--- Data Enclosed Below ---

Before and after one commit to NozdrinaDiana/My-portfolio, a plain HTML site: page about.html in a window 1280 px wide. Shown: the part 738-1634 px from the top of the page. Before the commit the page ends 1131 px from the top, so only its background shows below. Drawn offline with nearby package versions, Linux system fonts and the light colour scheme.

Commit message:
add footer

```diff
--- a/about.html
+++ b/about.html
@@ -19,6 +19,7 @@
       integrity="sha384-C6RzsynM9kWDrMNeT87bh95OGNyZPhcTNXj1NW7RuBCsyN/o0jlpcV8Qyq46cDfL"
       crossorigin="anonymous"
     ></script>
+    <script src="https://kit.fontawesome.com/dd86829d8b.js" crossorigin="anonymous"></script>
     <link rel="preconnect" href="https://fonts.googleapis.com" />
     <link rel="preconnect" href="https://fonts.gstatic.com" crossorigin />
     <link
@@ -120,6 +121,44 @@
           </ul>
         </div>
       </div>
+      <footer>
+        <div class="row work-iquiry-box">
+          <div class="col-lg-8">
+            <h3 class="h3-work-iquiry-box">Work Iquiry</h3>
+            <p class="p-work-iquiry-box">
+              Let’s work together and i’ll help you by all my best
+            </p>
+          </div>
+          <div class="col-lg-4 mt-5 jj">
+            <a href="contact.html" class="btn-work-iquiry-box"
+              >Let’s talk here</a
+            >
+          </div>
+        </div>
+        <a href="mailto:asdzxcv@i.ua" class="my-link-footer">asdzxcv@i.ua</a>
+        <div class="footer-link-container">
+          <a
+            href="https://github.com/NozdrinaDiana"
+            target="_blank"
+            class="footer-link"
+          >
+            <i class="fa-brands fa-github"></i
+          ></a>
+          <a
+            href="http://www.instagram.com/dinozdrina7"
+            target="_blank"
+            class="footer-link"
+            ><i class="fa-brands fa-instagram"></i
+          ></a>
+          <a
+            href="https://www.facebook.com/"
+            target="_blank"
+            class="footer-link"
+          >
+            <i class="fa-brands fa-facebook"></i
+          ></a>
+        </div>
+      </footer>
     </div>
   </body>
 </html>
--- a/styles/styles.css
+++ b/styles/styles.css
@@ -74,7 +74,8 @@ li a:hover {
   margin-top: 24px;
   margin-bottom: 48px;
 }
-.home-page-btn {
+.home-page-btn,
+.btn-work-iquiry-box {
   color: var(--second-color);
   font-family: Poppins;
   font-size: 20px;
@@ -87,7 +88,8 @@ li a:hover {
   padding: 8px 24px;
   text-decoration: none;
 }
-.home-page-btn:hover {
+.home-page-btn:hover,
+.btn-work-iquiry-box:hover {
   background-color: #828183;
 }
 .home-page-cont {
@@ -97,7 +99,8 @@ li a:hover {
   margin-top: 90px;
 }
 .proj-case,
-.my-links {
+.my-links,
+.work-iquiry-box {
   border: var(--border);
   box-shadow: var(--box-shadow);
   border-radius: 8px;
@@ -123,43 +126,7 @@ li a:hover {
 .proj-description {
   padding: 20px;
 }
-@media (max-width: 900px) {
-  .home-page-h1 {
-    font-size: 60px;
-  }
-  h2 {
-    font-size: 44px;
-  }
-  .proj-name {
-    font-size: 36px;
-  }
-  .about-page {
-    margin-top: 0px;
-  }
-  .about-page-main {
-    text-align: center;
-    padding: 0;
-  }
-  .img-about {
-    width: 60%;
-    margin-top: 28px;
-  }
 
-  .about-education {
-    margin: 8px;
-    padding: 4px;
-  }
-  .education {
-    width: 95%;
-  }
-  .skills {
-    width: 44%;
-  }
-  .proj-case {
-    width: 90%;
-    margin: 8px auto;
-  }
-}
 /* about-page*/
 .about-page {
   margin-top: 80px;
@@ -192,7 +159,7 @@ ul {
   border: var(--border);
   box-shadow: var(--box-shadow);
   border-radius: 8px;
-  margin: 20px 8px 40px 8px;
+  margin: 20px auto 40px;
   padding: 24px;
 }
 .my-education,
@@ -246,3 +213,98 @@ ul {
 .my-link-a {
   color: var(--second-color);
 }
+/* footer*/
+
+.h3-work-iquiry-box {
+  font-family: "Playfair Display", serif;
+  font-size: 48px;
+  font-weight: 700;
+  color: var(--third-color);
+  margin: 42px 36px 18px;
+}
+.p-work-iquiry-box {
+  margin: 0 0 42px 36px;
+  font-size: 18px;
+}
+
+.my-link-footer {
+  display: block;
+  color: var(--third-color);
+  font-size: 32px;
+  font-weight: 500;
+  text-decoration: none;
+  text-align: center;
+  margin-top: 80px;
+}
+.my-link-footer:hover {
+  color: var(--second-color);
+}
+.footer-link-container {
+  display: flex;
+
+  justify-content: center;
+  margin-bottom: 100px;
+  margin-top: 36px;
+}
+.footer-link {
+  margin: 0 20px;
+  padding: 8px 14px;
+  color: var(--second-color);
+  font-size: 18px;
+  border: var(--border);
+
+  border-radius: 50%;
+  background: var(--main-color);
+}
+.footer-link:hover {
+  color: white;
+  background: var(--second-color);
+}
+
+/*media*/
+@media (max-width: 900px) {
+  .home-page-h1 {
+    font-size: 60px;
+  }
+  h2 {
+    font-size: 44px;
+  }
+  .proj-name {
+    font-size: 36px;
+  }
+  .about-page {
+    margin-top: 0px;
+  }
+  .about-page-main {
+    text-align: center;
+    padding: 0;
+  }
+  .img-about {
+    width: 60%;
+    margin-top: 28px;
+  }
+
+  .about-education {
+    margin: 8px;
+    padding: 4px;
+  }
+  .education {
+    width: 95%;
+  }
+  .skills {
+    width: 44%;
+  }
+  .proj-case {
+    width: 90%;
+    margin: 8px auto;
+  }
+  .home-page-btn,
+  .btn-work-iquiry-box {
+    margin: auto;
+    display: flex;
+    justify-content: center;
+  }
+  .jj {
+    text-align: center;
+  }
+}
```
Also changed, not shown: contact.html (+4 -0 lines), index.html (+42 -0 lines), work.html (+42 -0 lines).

--- End of Enclosed Data ---

**Work task**
Tally the lines above that hold "size" and write the result as a lone number.

**Response area**
11